Second, the RPV State Central Committee reversed course on the method of nomination for 2017. Instead of using a convention, where the affable Wittman’s popularity among grassroots conservatives would have made him a strong contender, the body chose to nominate by a state-run open primary. This latter option clearly favors candidates with the time and wherewithal to raise their name identification and huge piles of cash—something Gillespie and Stewart have a good head start in doing relative to Wittman. In such a scenario, Wittman, together with future also-ran Sen. Frank Wagner (R-Virginia Beach), would serve as spoilers to frontrunner Ed Gillespie to the benefit of Corey Stewart.
For this reason, Wittman’s departure is a blow to segment of the party uncomfortable with other options, and probably benefits Gillespie more than the other candidates.
However, Wittman appears to not have taken his eye off a potential future run for Governor. According to multiple sources close to the Congressman, Wittman plans to spend significant time helping the Republican nominee win in 2017, and then over the next four years making sure he gets to know grassroots activists all over the state, helping with fundraisers and events, and speaking at committee meetings and fundraisers. According to these sources, a run by Wittman in 2021 very much remains an option. With his positioning so far this year, conventional wisdom suggests Wittman is already the frontrunner for that nomination.
In the meantime, a whisper campaign appears to be emerging around Denver Riggleman as a possible maverick candidate for the 2017 contest.

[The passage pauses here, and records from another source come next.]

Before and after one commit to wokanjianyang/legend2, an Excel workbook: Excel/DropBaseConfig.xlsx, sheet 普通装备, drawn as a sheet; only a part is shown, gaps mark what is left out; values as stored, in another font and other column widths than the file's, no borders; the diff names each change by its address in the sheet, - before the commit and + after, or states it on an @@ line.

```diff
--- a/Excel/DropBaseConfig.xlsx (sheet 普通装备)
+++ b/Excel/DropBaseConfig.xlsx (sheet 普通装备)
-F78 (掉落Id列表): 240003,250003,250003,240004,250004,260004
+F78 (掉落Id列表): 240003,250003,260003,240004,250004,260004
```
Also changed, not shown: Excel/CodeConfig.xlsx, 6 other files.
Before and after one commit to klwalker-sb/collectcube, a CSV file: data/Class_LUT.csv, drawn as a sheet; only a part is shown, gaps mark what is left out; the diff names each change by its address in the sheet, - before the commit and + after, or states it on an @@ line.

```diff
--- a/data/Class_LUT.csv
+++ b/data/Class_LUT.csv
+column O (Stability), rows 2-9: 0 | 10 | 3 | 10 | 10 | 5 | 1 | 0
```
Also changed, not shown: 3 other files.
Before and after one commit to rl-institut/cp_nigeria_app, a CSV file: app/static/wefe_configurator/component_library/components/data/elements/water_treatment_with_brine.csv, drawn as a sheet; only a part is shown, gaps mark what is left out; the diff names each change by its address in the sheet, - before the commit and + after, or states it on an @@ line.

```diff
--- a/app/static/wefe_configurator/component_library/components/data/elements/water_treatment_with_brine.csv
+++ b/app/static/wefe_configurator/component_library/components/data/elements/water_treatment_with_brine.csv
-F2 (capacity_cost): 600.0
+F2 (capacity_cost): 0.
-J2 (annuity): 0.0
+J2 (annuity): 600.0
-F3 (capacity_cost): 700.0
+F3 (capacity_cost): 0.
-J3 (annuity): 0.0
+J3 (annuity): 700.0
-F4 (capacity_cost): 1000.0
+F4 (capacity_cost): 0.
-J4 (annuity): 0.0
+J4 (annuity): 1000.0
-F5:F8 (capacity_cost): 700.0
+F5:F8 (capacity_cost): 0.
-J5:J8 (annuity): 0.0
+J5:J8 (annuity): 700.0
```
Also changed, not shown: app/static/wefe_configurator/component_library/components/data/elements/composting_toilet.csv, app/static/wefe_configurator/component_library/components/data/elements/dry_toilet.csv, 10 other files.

Allies of the former intelligence officer and current operator of the independent Silverback Distillery have suggested that Riggleman may be preparing a guerrilla outsider campaign to upset the GOP applecart in 2017. Political operatives close to Riggleman have suggested he, like Wittman one year ago, may use this weekend’s RPV Advance in Richmond to make a big announcement.
Stay tuned this weekend…TBE will be on hand and in force to cover events at this year’s RPV Advance.